3. Working with the Cloud
Local storage has taken a backseat lately, and now everything is being stored in the cloud. Cloud services like Google Drive, Dropbox, Salesforce and many others are ideal for sharing large files and hosting community-based file systems. This is especially important if you’re working on an app, piece of software or similar tech-related platform.
A solid understanding of the cloud — including what it is and how to use it — will make you a more efficient collaborator, improving your competitive skill set.
4. Basic HTML and CSS Coding
HTML and CSS are integral to website design and administration. In fact, HTML is one of the most widely used languages in Web development. At the least, you should have a basic understanding of these core technologies so that you can better understand websites and the Internet as a whole.

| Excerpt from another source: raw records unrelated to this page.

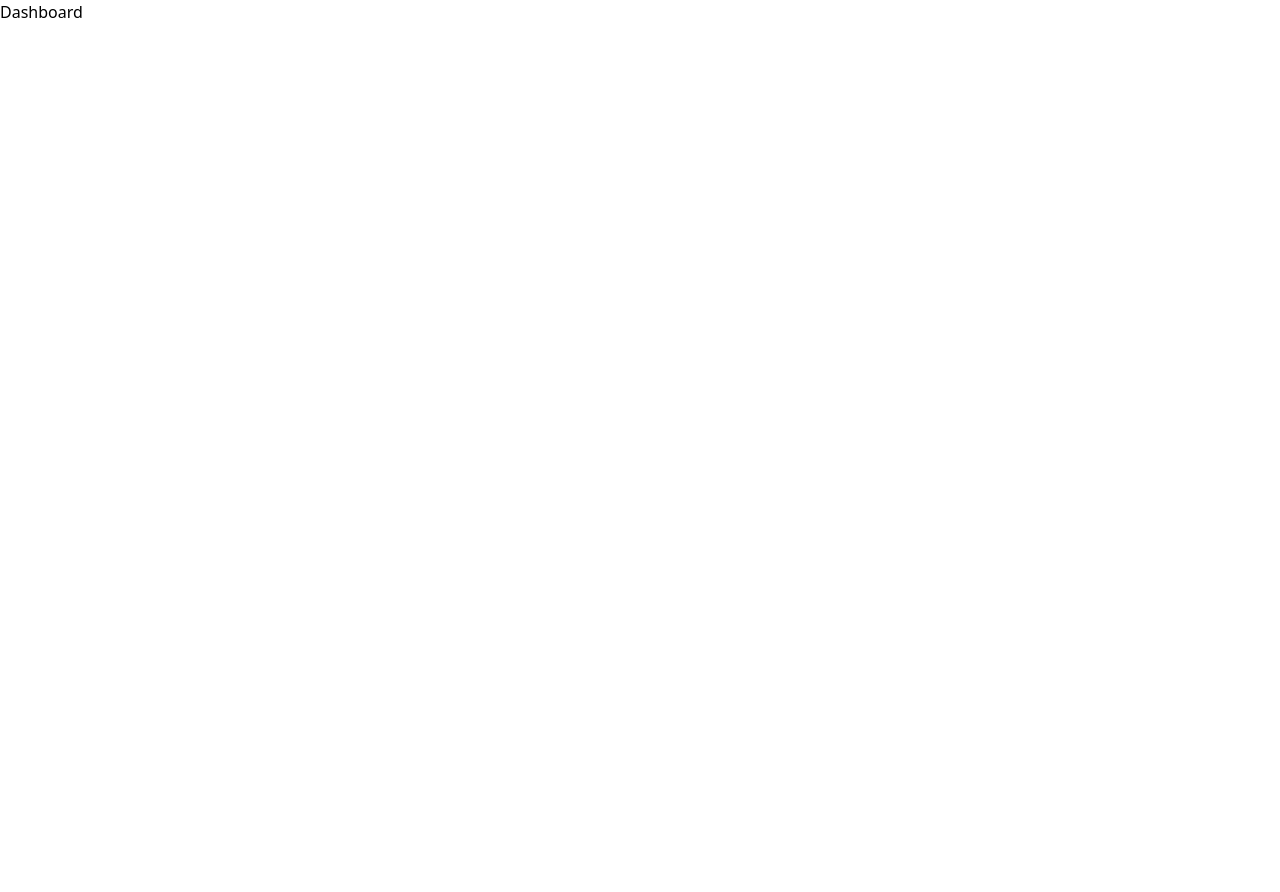
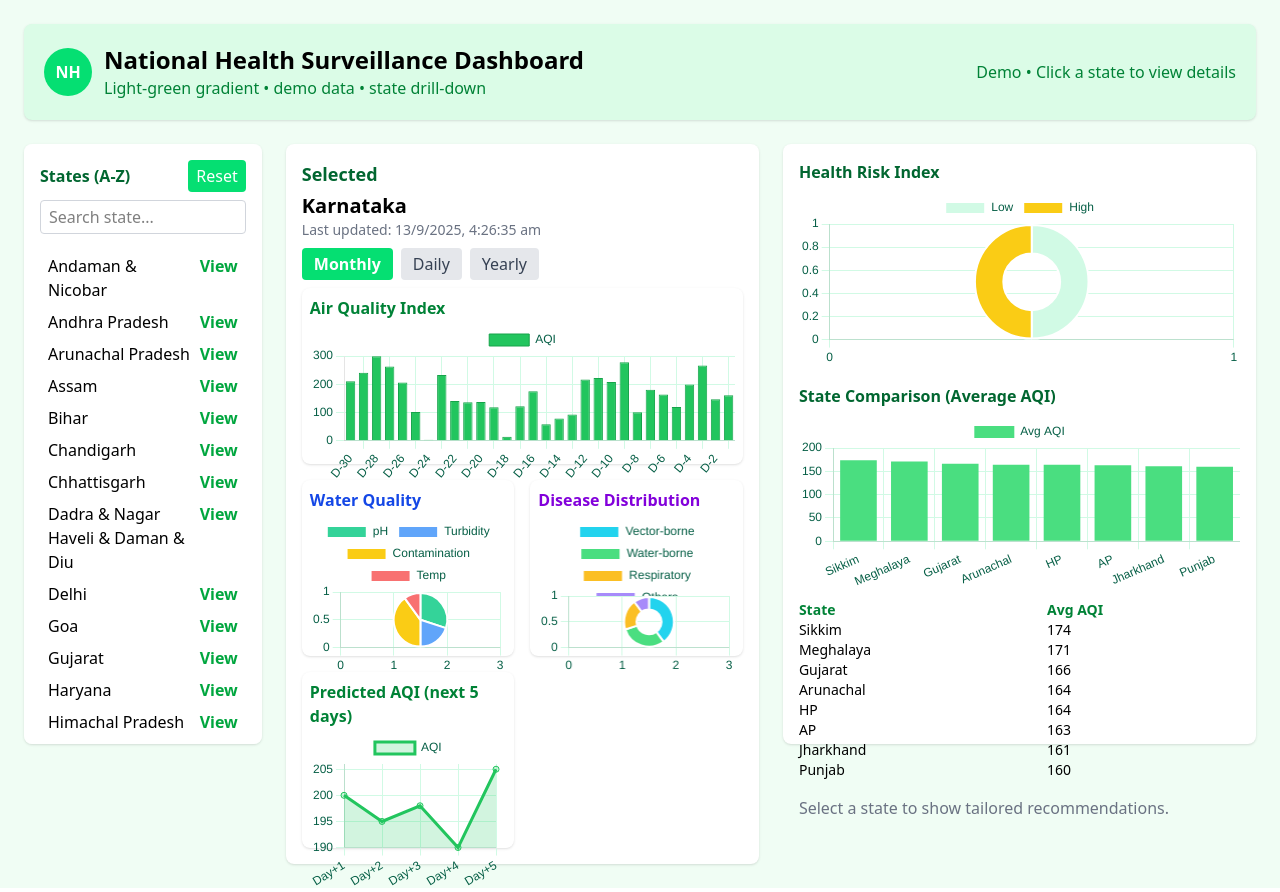
Before and after one commit to Anuj-Pratap-Singh12/Smart-Health-App, a React (Vite) app in the folder frontend/: page /Dashboard in a window 1280 px wide. Before the commit the page ends 800 px from the top, so only its background shows below. Built offline with nearby package versions, Linux system fonts and the light colour scheme.

Commit message:
dashboard added

```diff
--- a/frontend/package.json
+++ b/frontend/package.json
@@ -10,10 +10,14 @@
     "preview": "vite preview"
   },
   "dependencies": {
+    "@highcharts/map-collection": "^2.3.1",
     "@tailwindcss/vite": "^4.1.13",
+    "chart.js": "^4.5.0",
     "framer-motion": "^12.23.12",
+    "highcharts": "^12.4.0",
     "lucide-react": "^0.544.0",
     "react": "^19.1.1",
+    "react-chartjs-2": "^5.3.0",
     "react-dom": "^19.1.1",
     "react-phone-input-2": "^2.15.1",
     "react-router-dom": "^7.8.2",
--- a/frontend/src/components/screens/Dashboard.jsx
+++ b/frontend/src/components/screens/Dashboard.jsx
@@ -1,9 +1,219 @@
-import React from 'react'
+import React, { useState } from "react";
+import { Chart as ChartJS, registerables } from "chart.js";
+import { Bar, Line, Pie, Doughnut } from "react-chartjs-2";
+
+ChartJS.register(...registerables);
+
+const states = [
+  "Andaman & Nicobar", "Andhra Pradesh", "Arunachal Pradesh", "Assam", "Bihar",
+  "Chandigarh", "Chhattisgarh", "Dadra & Nagar Haveli & Daman & Diu",
+  "Delhi", "Goa", "Gujarat", "Haryana", "Himachal Pradesh", "Jharkhand",
+  "Karnataka", "Kerala", "Madhya Pradesh", "Maharashtra", "Manipur",
+  "Meghalaya", "Mizoram", "Nagaland", "Odisha", "Punjab", "Rajasthan",
+  "Sikkim", "Tamil Nadu", "Telangana", "Tripura", "Uttar Pradesh",
+  "Uttarakhand", "West Bengal", "Jammu & Kashmir", "Ladakh"
+];
 
 const Dashboard = () => {
+  const [selectedState, setSelectedState] = useState("Karnataka");
+  const [fade, setFade] = useState(false);
+
+  const handleStateChange = (state) => {
+    setFade(true);
+    setTimeout(() => {
+      setSelectedState(state);
+      setFade(false);
+    }, 300);
+  };
+
+  // Sample chart data
+  const aqiData = {
+    labels: Array.from({ length: 30 }, (_, i) => `D-${30 - i}`),
+    datasets: [
+      {
+        label: "AQI",
+        data: Array.from({ length: 30 }, () => Math.floor(Math.random() * 300)),
+        backgroundColor: "#22c55e",
+        borderColor: "#16a34a",
+        borderWidth: 1
+      }
+    ]
+  };
+
+  const waterQualityData = {
+    labels: ["pH", "Turbidity", "Contamination", "Temp"],
+    datasets: [
+      {
+        data: [0.3, 0.2, 0.4, 0.1],
+        backgroundColor: ["#34d399", "#60a5fa", "#facc15", "#f87171"]
+      }
+    ]
+  };
+
+  const diseaseData = {
+    labels: ["Vector-borne", "Water-borne", "Respiratory", "Others"],
+    datasets: [
+      {
+        data: [0.4, 0.3, 0.2, 0.1],
+        backgroundColor: ["#22d3ee", "#4ade80", "#fbbf24", "#a78bfa"]
+      }
+    ]
+  };
+
+  const forecastData = {
+    labels: ["Day+1", "Day+2", "Day+3", "Day+4", "Day+5"],
+    datasets: [
+      {
+        label: "AQI",
+        data: [200, 195, 198, 190, 205],
+        fill: true,
+        borderColor: "#22c55e",
+        backgroundColor: "rgba(34,197,94,0.2)"
+      }
+    ]
+  };
+
+  const stateComparisonData = {
+    labels: ["Sikkim", "Meghalaya", "Gujarat", "Arunachal", "HP", "AP", "Jharkhand", "Punjab"],
+    datasets: [
+      {
+        label: "Avg AQI",
+        data: [174, 171, 166, 164, 164, 163, 161, 160],
+        backgroundColor: "#4ade80"
+      }
+    ]
+  };
+
+  const chartOptions = {
+    responsive: true,
+    maintainAspectRatio: false,
+    plugins: {
+      legend: { labels: { color: "#065f46" } }
+    },
+    scales: {
+      x: { grid: { color: "#d1fae5" }, ticks: { color: "#065f46" } },
+      y: { grid: { color: "#d1fae5" }, ticks: { color: "#065f46" } }
+    }
+  };
+
   return (
-    <div>Dashboard</div>
-  )
-}
+    <div className="bg-green-50 min-h-screen p-4 md:p-6">
+      {/* Header */}
+      <div className="bg-green-100 p-5 rounded-lg shadow mb-6 flex flex-col md:flex-row justify-between items-center">
+        <div className="flex items-center gap-3">
+          <div className="bg-green-400 text-white font-bold rounded-full w-12 h-12 flex items-center justify-center">NH</div>
+          <div>
+            <h1 className="font-bold text-xl md:text-2xl">National Health Surveillance Dashboard</h1>
+            <p className="text-sm md:text-base text-green-700">Light-green gradient • demo data • state drill-down</p>
+          </div>
+        </div>
+        <p className="text-sm md:text-base mt-2 md:mt-0 text-green-700">Demo • Click a state to view details</p>
+      </div>
 
-export default Dashboard
+      <div className="flex flex-col md:flex-row gap-6">
+        {/* Left Sidebar */}
+        <div className="md:w-1/5 w-full bg-white rounded-lg shadow p-4 h-[600px] overflow-y-auto">
+          <div className="flex justify-between items-center mb-2">
+            <h2 className="font-semibold text-green-800">States (A-Z)</h2>
+            <button className="bg-green-400 text-white px-2 py-1 rounded">Reset</button>
+          </div>
+          <input
+            type="text"
+            placeholder="Search state..."
+            className="w-full border border-gray-300 rounded px-2 py-1 mb-4 focus:outline-none focus:ring-1 focus:ring-green-400"
+          />
+          <ul>
+            {states.map((state) => (
+              <li
+                key={state}
+                className="flex justify-between py-1 cursor-pointer hover:bg-green-50 rounded px-2"
+                onClick={() => handleStateChange(state)}
+              >
+                <span>{state}</span>
+                <span className="text-green-600 font-bold">View</span>
+              </li>
+            ))}
+          </ul>
+        </div>
+
+        {/* Middle Content */}
+        <div className="md:w-2/5 w-full flex flex-col gap-4">
+          <div className="bg-white rounded-lg shadow p-4">
+            <h2 className="font-semibold text-green-800 text-lg">Selected</h2>
+            <p className="font-bold text-xl mt-1">{selectedState}</p>
+            <p className="text-sm text-gray-500 mb-2">Last updated: 13/9/2025, 4:26:35 am</p>
+            <div className="flex gap-2 mb-2">
+              <button className="px-3 py-1 rounded bg-green-400 text-white font-semibold">Monthly</button>
+              <button className="px-3 py-1 rounded bg-gray-200 text-gray-700">Daily</button>
+              <button className="px-3 py-1 rounded bg-gray-200 text-gray-700">Yearly</button>
+            </div>
+
+            {/* Charts */}
+            <div className="grid grid-cols-2 gap-4">
+              <div className="col-span-2 bg-white rounded-lg shadow p-2 h-44">
+                <h3 className="text-green-700 font-semibold mb-1">Air Quality Index</h3>
+                <Bar data={aqiData} options={chartOptions} className="h-full" />
+              </div>
+              <div className="bg-white rounded-lg shadow p-2 h-44">
+                <h3 className="text-blue-700 font-semibold mb-1">Water Quality</h3>
+                <Pie data={waterQualityData} options={chartOptions} className="h-full" />
+              </div>
+              <div className="bg-white rounded-lg shadow p-2 h-44">
+                <h3 className="text-purple-700 font-semibold mb-1">Disease Distribution</h3>
+                <Doughnut data={diseaseData} options={chartOptions} className="h-full" />
+              </div>
+              <div className="bg-white rounded-lg shadow p-2 h-44">
+                <h3 className="text-green-700 font-semibold mb-1">Predicted AQI (next 5 days)</h3>
+                <Line data={forecastData} options={chartOptions} className="h-full" />
+              </div>
+            </div>
+          </div>
+        </div>
+
+        {/* Right Sidebar */}
+        <div className="md:w-2/5 w-full flex flex-col gap-4">
+          <div className="bg-white rounded-lg shadow p-4 h-[600px] flex flex-col justify-between">
+            <div>
+              <h3 className="font-semibold text-green-800 mb-2">Health Risk Index</h3>
+              <div className="h-44">
+                <Doughnut
+                  data={{
+                    labels: ["Low", "High"],
+                    datasets: [{ data: [0.5, 0.5], backgroundColor: ["#d1fae5", "#facc15"] }]
+                  }}
+                  options={chartOptions}
+                  className="h-full"
+                />
+              </div>
+            </div>
+            <div className="mt-4">
+              <h3 className="font-semibold text-green-800 mb-2">State Comparison (Average AQI)</h3>
+              <div className="h-44">
+                <Bar data={stateComparisonData} options={chartOptions} className="h-full" />
+              </div>
+              <table className="w-full mt-2 text-sm">
+                <thead>
+                  <tr className="text-left text-green-700">
+                    <th>State</th>
+                    <th>Avg AQI</th>
+                  </tr>
+                </thead>
+                <tbody>
+                  {stateComparisonData.labels.map((state, idx) => (
+                    <tr key={state}>
+                      <td>{state}</td>
+                      <td>{stateComparisonData.datasets[0].data[idx]}</td>
+                    </tr>
+                  ))}
+                </tbody>
+              </table>
+            </div>
+            <p className="text-gray-500 mt-4">Select a state to show tailored recommendations.</p>
+          </div>
+        </div>
+      </div>
+    </div>
+  );
+};
+
+export default Dashboard;
--- a/frontend/src/components/screens/Home.jsx
+++ b/frontend/src/components/screens/Home.jsx
@@ -1,5 +1,6 @@
 import React from "react";
 import Navbar from "../Navbar";
+import { Link } from "react-router-dom";
 import { motion } from "framer-motion";
 import {
   HeartPulse,
@@ -195,9 +196,9 @@ const Home = () => {
               Track water contamination, disease cases, and AI predictions with
               interactive maps and analytics.
             </p>
-            <button className="bg-green-600 text-white px-6 py-3 rounded-xl shadow hover:bg-green-700 transition">
+            <Link to='/DashBoard' className="bg-green-600 text-white px-6 py-3 rounded-xl shadow hover:bg-green-700 transition">
               View Demo
-            </button>
+            </Link>
           </motion.div>
 
           <motion.div
```
Also changed, not shown: 1 other file (tests, documents, lock files or other folders).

From the onset, it’s tough to pinpoint times where you would absolutely need this skill; but when you’re in the thick of it, HTML and CSS knowledge will definitely come in handy. Consider the times when you’ll need to generate a Web page for your business, or your professional portfolio, and when you’ll have to customize said portal. You can hire a Web developer to handle the heavy loads, but you’ll still need to understand the basics to shape the website to your liking.
Plus, it will help you better understand and communicate with your team of Web developers when the time comes.

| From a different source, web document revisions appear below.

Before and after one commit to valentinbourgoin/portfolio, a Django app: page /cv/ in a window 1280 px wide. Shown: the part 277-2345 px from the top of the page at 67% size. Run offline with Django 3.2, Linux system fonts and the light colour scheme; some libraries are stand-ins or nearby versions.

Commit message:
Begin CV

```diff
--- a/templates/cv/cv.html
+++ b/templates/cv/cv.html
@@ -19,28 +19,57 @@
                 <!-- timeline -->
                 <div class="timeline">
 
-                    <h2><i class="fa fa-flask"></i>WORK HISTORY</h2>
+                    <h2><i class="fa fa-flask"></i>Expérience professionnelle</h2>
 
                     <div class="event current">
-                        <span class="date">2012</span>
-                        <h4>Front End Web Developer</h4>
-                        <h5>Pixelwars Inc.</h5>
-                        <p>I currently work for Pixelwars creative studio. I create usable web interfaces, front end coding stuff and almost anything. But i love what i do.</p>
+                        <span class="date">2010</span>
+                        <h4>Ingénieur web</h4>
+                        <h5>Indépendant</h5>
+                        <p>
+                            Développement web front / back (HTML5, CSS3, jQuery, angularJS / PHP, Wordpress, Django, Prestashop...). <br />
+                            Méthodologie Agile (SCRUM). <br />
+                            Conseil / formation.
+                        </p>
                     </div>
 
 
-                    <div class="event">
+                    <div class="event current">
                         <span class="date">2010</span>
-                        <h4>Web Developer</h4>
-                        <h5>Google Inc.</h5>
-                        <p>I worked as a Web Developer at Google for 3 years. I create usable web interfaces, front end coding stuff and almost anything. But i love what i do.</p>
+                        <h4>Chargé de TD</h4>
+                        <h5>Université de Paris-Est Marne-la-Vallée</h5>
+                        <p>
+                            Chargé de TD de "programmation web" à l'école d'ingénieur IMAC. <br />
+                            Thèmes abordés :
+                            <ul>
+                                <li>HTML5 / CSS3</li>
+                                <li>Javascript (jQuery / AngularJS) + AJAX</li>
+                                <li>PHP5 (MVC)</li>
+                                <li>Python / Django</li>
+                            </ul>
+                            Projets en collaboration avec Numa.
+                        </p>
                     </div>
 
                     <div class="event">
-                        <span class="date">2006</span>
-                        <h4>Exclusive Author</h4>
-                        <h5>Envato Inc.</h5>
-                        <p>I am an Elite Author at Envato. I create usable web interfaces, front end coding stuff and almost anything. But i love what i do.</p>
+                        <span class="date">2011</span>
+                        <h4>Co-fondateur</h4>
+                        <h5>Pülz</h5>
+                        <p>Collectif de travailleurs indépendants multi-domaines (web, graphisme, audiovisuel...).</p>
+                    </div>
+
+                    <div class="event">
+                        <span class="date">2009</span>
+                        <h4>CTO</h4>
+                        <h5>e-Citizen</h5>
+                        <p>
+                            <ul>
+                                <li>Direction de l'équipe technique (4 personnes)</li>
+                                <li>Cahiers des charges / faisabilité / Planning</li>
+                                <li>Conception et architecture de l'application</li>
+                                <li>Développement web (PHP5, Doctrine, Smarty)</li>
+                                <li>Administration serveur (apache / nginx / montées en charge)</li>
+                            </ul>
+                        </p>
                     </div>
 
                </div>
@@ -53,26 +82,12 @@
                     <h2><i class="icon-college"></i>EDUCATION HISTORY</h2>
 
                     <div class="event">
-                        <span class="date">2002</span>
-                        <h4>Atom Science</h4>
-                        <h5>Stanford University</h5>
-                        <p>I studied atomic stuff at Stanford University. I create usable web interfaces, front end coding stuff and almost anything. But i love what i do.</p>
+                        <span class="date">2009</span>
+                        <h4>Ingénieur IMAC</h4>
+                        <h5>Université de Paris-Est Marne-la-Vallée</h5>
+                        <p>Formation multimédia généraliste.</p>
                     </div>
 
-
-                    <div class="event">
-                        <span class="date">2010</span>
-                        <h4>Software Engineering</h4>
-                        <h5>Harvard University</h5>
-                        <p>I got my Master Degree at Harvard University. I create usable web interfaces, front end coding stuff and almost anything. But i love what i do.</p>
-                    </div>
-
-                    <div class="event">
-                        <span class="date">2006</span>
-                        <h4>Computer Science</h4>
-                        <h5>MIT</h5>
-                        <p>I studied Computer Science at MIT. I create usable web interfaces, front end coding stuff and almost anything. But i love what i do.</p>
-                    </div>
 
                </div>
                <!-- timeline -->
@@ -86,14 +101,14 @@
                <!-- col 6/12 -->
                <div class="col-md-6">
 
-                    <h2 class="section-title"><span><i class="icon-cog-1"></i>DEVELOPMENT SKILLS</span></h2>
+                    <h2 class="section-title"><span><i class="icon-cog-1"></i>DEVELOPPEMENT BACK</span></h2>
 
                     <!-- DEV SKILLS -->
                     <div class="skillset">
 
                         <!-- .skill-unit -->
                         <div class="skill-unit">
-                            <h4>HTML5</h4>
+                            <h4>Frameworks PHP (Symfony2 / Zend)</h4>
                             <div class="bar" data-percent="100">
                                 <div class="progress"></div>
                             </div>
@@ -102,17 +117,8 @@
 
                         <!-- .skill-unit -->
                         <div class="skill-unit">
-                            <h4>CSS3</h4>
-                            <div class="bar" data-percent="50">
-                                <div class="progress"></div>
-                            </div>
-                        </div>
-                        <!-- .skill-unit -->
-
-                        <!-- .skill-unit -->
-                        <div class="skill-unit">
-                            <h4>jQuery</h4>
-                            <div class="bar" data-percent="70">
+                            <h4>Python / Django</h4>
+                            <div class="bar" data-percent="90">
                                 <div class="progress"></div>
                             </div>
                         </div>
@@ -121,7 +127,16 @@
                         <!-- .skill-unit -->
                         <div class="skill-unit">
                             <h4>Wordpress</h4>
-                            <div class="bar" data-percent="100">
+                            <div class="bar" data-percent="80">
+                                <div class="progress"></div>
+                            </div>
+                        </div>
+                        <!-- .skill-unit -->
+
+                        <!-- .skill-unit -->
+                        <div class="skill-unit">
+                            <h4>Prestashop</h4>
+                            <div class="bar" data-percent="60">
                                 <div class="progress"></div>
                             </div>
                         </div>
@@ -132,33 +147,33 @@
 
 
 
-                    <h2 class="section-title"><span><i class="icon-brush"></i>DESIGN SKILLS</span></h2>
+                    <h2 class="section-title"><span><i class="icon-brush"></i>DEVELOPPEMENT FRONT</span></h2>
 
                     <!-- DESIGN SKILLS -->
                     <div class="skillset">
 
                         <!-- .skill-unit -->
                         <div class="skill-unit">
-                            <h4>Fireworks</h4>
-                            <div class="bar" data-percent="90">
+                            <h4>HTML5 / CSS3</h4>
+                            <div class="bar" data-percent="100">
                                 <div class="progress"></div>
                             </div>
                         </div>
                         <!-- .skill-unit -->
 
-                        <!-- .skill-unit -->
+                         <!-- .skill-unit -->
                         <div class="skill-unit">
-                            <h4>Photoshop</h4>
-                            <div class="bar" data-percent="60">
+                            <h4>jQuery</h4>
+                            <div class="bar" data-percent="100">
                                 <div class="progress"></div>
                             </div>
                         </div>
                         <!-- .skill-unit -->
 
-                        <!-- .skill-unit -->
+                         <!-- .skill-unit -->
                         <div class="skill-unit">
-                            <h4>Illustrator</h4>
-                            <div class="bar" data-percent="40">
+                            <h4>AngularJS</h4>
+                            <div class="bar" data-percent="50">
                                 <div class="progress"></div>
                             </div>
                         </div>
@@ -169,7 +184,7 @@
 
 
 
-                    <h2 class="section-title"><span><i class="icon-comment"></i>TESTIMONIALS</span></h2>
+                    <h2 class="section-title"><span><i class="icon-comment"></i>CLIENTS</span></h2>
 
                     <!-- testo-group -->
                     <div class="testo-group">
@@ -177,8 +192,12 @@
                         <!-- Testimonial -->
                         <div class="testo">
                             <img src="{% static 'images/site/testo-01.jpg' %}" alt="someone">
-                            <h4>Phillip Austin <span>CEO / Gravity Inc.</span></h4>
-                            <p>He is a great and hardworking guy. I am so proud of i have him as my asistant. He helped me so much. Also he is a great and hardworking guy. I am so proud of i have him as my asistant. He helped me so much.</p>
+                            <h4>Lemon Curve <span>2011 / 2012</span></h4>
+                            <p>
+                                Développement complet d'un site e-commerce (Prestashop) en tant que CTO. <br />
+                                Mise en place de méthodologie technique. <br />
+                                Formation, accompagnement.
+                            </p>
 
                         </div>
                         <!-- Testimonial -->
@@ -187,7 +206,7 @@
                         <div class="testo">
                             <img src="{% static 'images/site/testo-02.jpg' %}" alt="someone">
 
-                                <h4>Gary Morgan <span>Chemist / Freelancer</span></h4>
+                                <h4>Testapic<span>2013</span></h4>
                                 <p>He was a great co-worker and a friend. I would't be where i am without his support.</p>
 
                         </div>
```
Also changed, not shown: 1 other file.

5. SEO Marketing
SEO — or search engine optimization — is not as impactful as it once was. That doesn’t mean it’s any less important in the world of marketing. You simply cannot hope to survive if you don’t understand the basics of SEO, and how to use it to your advantage. It’s still a considerable factor in the visibility of a website, and it’s especially important for small to medium businesses.
A small company like United Yacht Sales — which has done an excellent job with its website SEO — can hope to remain visible in search results much longer. This in turn drives more traffic to its website, bringing in more potential business and ultimately resulting in higher profits. Naturally, you can see why this is an important skill for budding entrepreneurs.
6. Online Accounting and Bookkeeping
In the long term, you may have a team or group who handles the accounting and bookkeeping for your business. In the meantime, it would be beneficial if you understood the process and could complete it yourself. Since managing your books and finances is largely software and online-based these days, that’s where you’d need to focus your attention.
There is a long list of accounting software you can use to aid with this task, but you’ll still need to understand the software package you choose and that includes knowing your way around it.
7. Graphic Design and Image Editing
At some point, you may need to dive in and help design or edit various images on your website. In other cases, you may need to assist in creating solid advertisements, fliers or promotional materials for your brand. Whatever the case may be, understanding the fundamentals of graphic design and knowing how to edit and manipulate images is a crucial skill in today’s market.
Knowing how to use design software like Adobe Photoshop or Canva will greatly increase your skillset and make you a more valuable asset. Expect this to be one of the personal branding skills that modern companies and marketing firms look for.
8. Email Marketing and Communication
As an entrepreneur, you have to be a go-getter. It’s not enough to leave outreach and communication solely up to your customer support and sales teams. In fact, for your business or brand to succeed, you’ll need to invest time marketing and communicating via email too.
There’s more to it than just sending out blanket emails, of course. Understanding when, how and who to email are all parts of the equation. However, once you grasp the core ideas behind email marketing and can confidently reach out to potential clients yourself, you are well on your way to success.
Republished by permission. Original here.
Working at Computer Photo via Shutterstock
More in: Publisher Channel Content